My oldest has anxiety when he travels — specifically to new locations. He isn’t worried about mechanical problems or turbulence, but the length of the flight, getting bored or uncomfortable in his seat, and worried about worst case scenarios when he reaches his final destination — it being unsafe, or getting lost, etc. Leading up to his most recent trip, he started showing signs of his anxiety in a number of ways — complaining “I don’t want to go”, getting angry “this is so dumb”, and muttering under his breathe “this is so stupid”. Keep in mind he’s 14, so these reactions are common when he experiences anxiety or discomfort regardless the situation.

My husband and I deployed multiple methods of working to help him work through his feelings in the days leading up to his departure. We had numerous talks, went on multiple walks. We reminded him that while he may be anxious about the unknown (and reassuring him that it’s normal to feel this way) that everything was going to be okay.

He and I talked the night before he left on his trip. I tried to get him to think about his fears in a different context. “How long, and potentially boring, the flight is going to be is a good problem to have,” I said. He looked at me quizzically. “Think about it. There are kids whose family can’t afford to pay the rent, or struggle to put food on the table. To those kids, getting on a plane to go somewhere is a dream. The fact that you have this opportunity to see new places is a gift.” I could see, for a flicker of a moment, he understood what I was saying. He wasn’t done complaining or sharing his concerns with me, but I’m hopeful I got through to him and when his anxiety returns he can think of this is a larger context the problems that he’s experiencing are actually good ones to have, and instead enjoy the gift he’s being given.

How do you help you child when they have anxiety?

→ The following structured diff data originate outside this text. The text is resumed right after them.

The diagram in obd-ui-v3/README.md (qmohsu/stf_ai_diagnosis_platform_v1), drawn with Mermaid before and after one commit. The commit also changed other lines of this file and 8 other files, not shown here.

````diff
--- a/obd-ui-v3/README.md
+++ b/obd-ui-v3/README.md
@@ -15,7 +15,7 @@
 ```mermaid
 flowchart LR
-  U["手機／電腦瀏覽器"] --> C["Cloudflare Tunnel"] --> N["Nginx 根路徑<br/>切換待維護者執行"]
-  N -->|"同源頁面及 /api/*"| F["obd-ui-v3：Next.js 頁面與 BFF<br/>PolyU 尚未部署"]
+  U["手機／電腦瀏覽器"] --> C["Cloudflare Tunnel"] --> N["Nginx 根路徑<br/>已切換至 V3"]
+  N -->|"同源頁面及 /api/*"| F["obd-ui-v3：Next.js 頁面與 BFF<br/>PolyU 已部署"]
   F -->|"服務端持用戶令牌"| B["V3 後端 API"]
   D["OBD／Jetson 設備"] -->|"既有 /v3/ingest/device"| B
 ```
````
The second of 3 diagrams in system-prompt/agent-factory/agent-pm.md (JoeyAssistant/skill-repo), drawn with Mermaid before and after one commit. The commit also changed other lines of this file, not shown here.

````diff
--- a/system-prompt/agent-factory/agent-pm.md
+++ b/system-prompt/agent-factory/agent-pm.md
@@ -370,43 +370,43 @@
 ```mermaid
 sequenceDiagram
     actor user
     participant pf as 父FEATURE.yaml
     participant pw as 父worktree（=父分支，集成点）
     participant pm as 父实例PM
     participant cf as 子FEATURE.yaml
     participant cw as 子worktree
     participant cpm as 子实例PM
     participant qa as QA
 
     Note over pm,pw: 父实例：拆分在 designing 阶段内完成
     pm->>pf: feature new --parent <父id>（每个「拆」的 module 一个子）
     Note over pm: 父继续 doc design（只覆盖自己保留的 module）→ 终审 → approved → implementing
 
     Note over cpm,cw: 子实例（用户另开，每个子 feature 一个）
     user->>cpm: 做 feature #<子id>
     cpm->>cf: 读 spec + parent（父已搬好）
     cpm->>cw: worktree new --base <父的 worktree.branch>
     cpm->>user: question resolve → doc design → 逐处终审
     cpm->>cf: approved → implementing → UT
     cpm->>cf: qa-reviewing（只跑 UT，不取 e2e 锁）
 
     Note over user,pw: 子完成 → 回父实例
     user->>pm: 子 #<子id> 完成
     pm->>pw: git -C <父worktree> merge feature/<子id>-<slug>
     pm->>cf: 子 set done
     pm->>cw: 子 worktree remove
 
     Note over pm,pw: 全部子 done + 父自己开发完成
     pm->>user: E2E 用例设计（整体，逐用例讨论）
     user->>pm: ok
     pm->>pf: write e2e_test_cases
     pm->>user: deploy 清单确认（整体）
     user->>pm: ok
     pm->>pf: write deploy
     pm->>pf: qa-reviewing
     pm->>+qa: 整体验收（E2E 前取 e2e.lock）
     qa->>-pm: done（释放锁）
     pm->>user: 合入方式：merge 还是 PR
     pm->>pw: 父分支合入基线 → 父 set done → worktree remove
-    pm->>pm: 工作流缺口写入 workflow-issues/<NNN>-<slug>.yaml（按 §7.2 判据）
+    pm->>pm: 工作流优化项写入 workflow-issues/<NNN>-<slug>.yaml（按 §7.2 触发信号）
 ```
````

How do you help them work through their feelings?

Who Do You Love?

What or who do you love?

My younger son can easily articulate what and who he loves. He says I love you to my husband and I without any discomfort, and for the most part is comfortable sharing his feelings openly and honestly with others. I think he is just wired this way. My oldest keeps his emotions close. He can come across as being quick to anger or unhappiness, but am now better understanding that it is his discomfort that is causing these emotional reactions.

I’m thinking of having my oldest keep a gratitude journal. Peggy Orenstein’s talk and my Head and Heart blog made me think this is one way we can help our son keep his head and heart connected. My hope is that by journaling he’ll grow to appreciate all the good things in his life, and that while disappoint and discomfort will happen there is a different way he can respond because he’ll remember he’s loved and has a lot of things to love in his life.

How does your child express their emotions? How are you helping them remember all that is positive in their life?